Cervical cancer is among the easiest gynecologic cancers to prevent, and two screening tests can help in early detection of the disease: the routine Pap smear and testing for HPV.
Current screening guidelines from the U.S. Preventive Services Task Force recommend women ages 30 to 65 have a Pap smear every three years, or every five years if an HPV test is done at the same time.
The cytology-based Pap smear involves looking for cancer or precancer cells by testing cells taken from the lower end of a woman’s uterus, called the cervix. Diagnosing diseases by looking at single cells and small clusters of cells is called cytology or cytopathology.
HPV testing involves testing of woman’s cervix for the presence of certain high-risk types of HPV that can cause cancers, including cervical cancer. The testing also can be done on samples of vaginal and cervical secretions that clinicians or women themselves gather with a swab — a less invasive process than the Pap. The FDA in 2014 approved the first HPV test.
Cervical cancer is the fourth most frequent cancer in women globally, according to the World Health Organization. There were an estimated 530,000 new cases in 2012, representing 7.9% of all female cancers.
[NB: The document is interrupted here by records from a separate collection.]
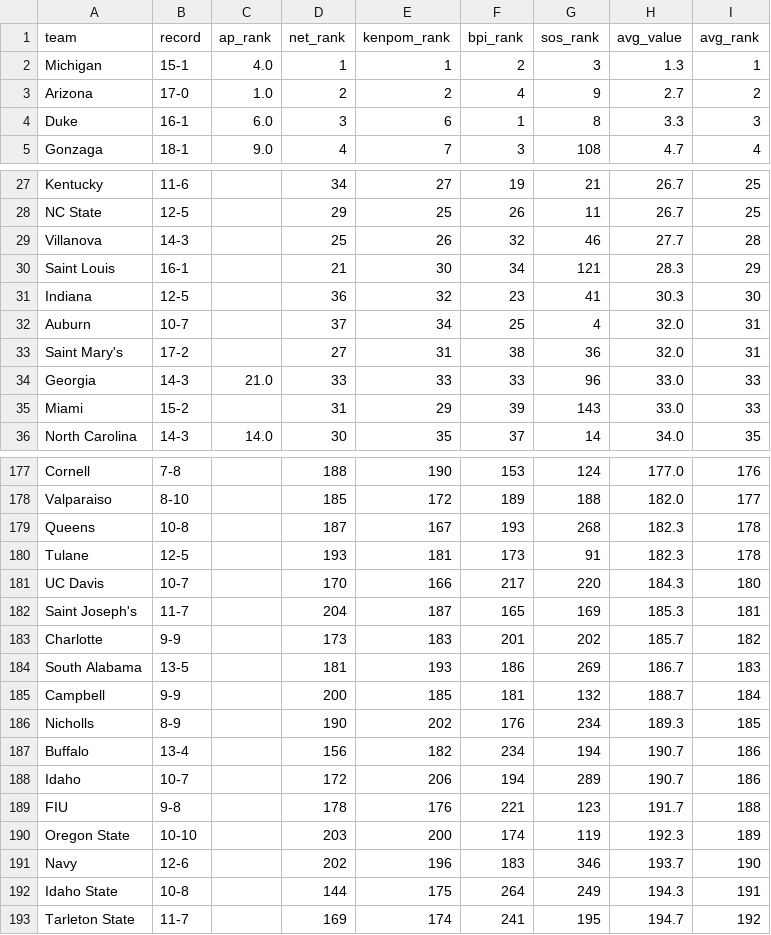
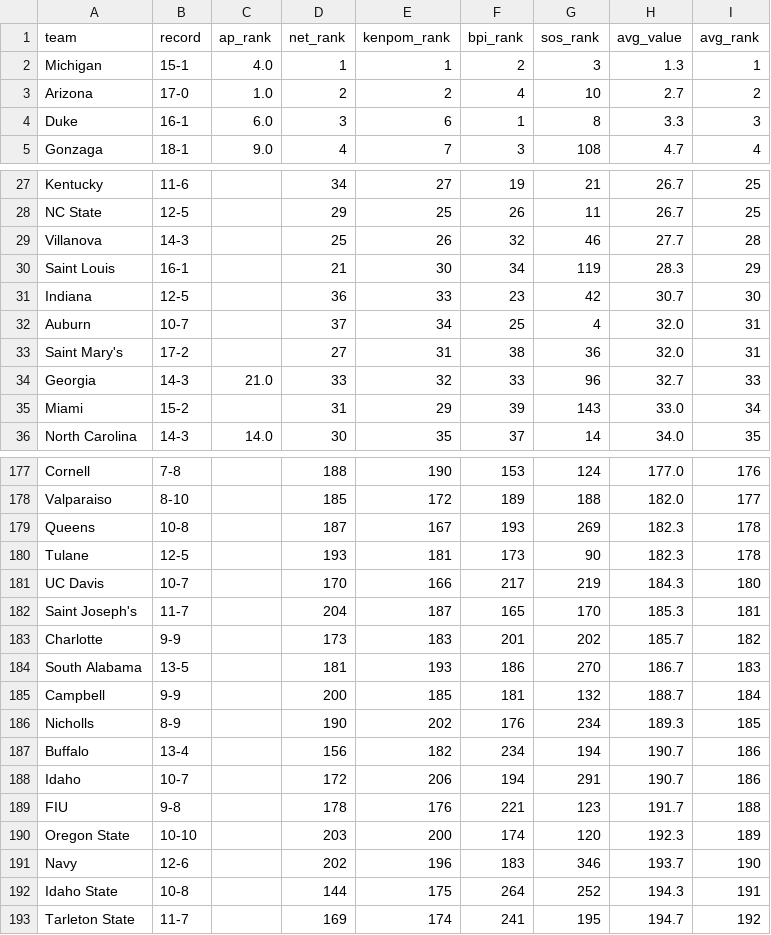
Before and after one commit to kylevogel/cbb-ratings-pipeline, a CSV file: data_processed/site_rankings.csv, drawn as a sheet; only a part is shown, gaps mark what is left out; the diff covers the shown part only.

```diff
--- a/data_processed/site_rankings.csv
+++ b/data_processed/site_rankings.csv
@@ -2,3 +2,3 @@ team,record,ap_rank,net_rank,kenpom_rank,bpi_rank,sos_rank,avg_value,avg_rank
 Michigan,15-1,4.0,1,1,2,3,1.3,1
-Arizona,17-0,1.0,2,2,4,9,2.7,2
+Arizona,17-0,1.0,2,2,4,10,2.7,2
 Duke,16-1,6.0,3,6,1,8,3.3,3
@@ -29,8 +29,8 @@ NC State,12-5,,29,25,26,11,26.7,25
 Villanova,14-3,,25,26,32,46,27.7,28
-Saint Louis,16-1,,21,30,34,121,28.3,29
-Indiana,12-5,,36,32,23,41,30.3,30
+Saint Louis,16-1,,21,30,34,119,28.3,29
+Indiana,12-5,,36,33,23,42,30.7,30
 Auburn,10-7,,37,34,25,4,32.0,31
 Saint Mary's,17-2,,27,31,38,36,32.0,31
-Georgia,14-3,21.0,33,33,33,96,33.0,33
-Miami,15-2,,31,29,39,143,33.0,33
+Georgia,14-3,21.0,33,32,33,96,32.7,33
+Miami,15-2,,31,29,39,143,33.0,34
 North Carolina,14-3,14.0,30,35,37,14,34.0,35
@@ -178,8 +178,8 @@ Cornell,7-8,,188,190,153,124,177.0,176
 Valparaiso,8-10,,185,172,189,188,182.0,177
-Queens,10-8,,187,167,193,268,182.3,178
-Tulane,12-5,,193,181,173,91,182.3,178
-UC Davis,10-7,,170,166,217,220,184.3,180
-Saint Joseph's,11-7,,204,187,165,169,185.3,181
+Queens,10-8,,187,167,193,269,182.3,178
+Tulane,12-5,,193,181,173,90,182.3,178
+UC Davis,10-7,,170,166,217,219,184.3,180
+Saint Joseph's,11-7,,204,187,165,170,185.3,181
 Charlotte,9-9,,173,183,201,202,185.7,182
-South Alabama,13-5,,181,193,186,269,186.7,183
+South Alabama,13-5,,181,193,186,270,186.7,183
 Campbell,9-9,,200,185,181,132,188.7,184
@@ -187,7 +187,7 @@ Nicholls,8-9,,190,202,176,234,189.3,185
 Buffalo,13-4,,156,182,234,194,190.7,186
-Idaho,10-7,,172,206,194,289,190.7,186
+Idaho,10-7,,172,206,194,291,190.7,186
 FIU,9-8,,178,176,221,123,191.7,188
-Oregon State,10-10,,203,200,174,119,192.3,189
+Oregon State,10-10,,203,200,174,120,192.3,189
 Navy,12-6,,202,196,183,346,193.7,190
-Idaho State,10-8,,144,175,264,249,194.3,191
+Idaho State,10-8,,144,175,264,252,194.3,191
 Tarleton State,11-7,,169,174,241,195,194.7,192
```
Also changed, not shown: 84 edited cells elsewhere in this file, data_raw/kenpom_rankings.csv, data_raw/sos_rankings.csv, 1 other file.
The randomized clinical trial was conducted in an organized Cervical Cancer Screening Program in Canada. Participants were recruited through 224 collaborating clinicians from January 2008 to May 2012, with follow-up through December 2016. Women aged 25 to 65 years with no history of CIN2+ in the past 5 years, no history of invasive cervical cancer, or no history of hysterectomy; who have not received a Papanicolaou test within the past 12 months; and who were not receiving immunosuppressive therapy were eligible.
The primary outcome was the cumulative incidence of CIN3+ 48 months following randomization. The cumulative incidence of CIN2+ was a secondary outcome.
Among 19 009 women who were randomized (mean age, 45 years [10th-90th percentile, 30-59]), 16 374 (8296 [86.9%] in the intervention group and 8078 [85.4%] in the control group) completed the study.
- At 48 months, significantly fewer CIN3+ and CIN2+ were detected in the intervention vs control group.
- The CIN3+ incidence rate was 2.3/1000 (95% CI, 1.5-3.5) in the intervention group and 5.5/1000 (95% CI, 4.2-7.2) in the control group.
- The CIN3+ risk ratio was 0.42 (95% CI, 0.25-0.69).
- The CIN2+ incidence rate at 48 months was 5.0/1000 (95% CI, 3.8-6.7) in the intervention group and 10.6/1000 (95% CI, 8.7-12.9) in the control group.
- The CIN2+ risk ratio was 0.47 (95% CI, 0.34-0.67).
- Baseline HPV-negative women had a significantly lower cumulative incidence of CIN3+ at 48 months than cytology-negative women (CIN3+ incidence rate, 1.4/1000 [95% CI, 0.8-2.4]; CIN3+ risk ratio, 0.25 [95% CI, 0.13-0.48]).
“Among women undergoing cervical cancer screening, the use of primary HPV testing compared with cytology testing resulted in a significantly lower likelihood of CIN3+ at 48 months. Further research is needed to understand long-term clinical outcomes as well as cost-effectiveness,” concluded the authors.
For further information follow the link: 10.1001/jama.2018.7464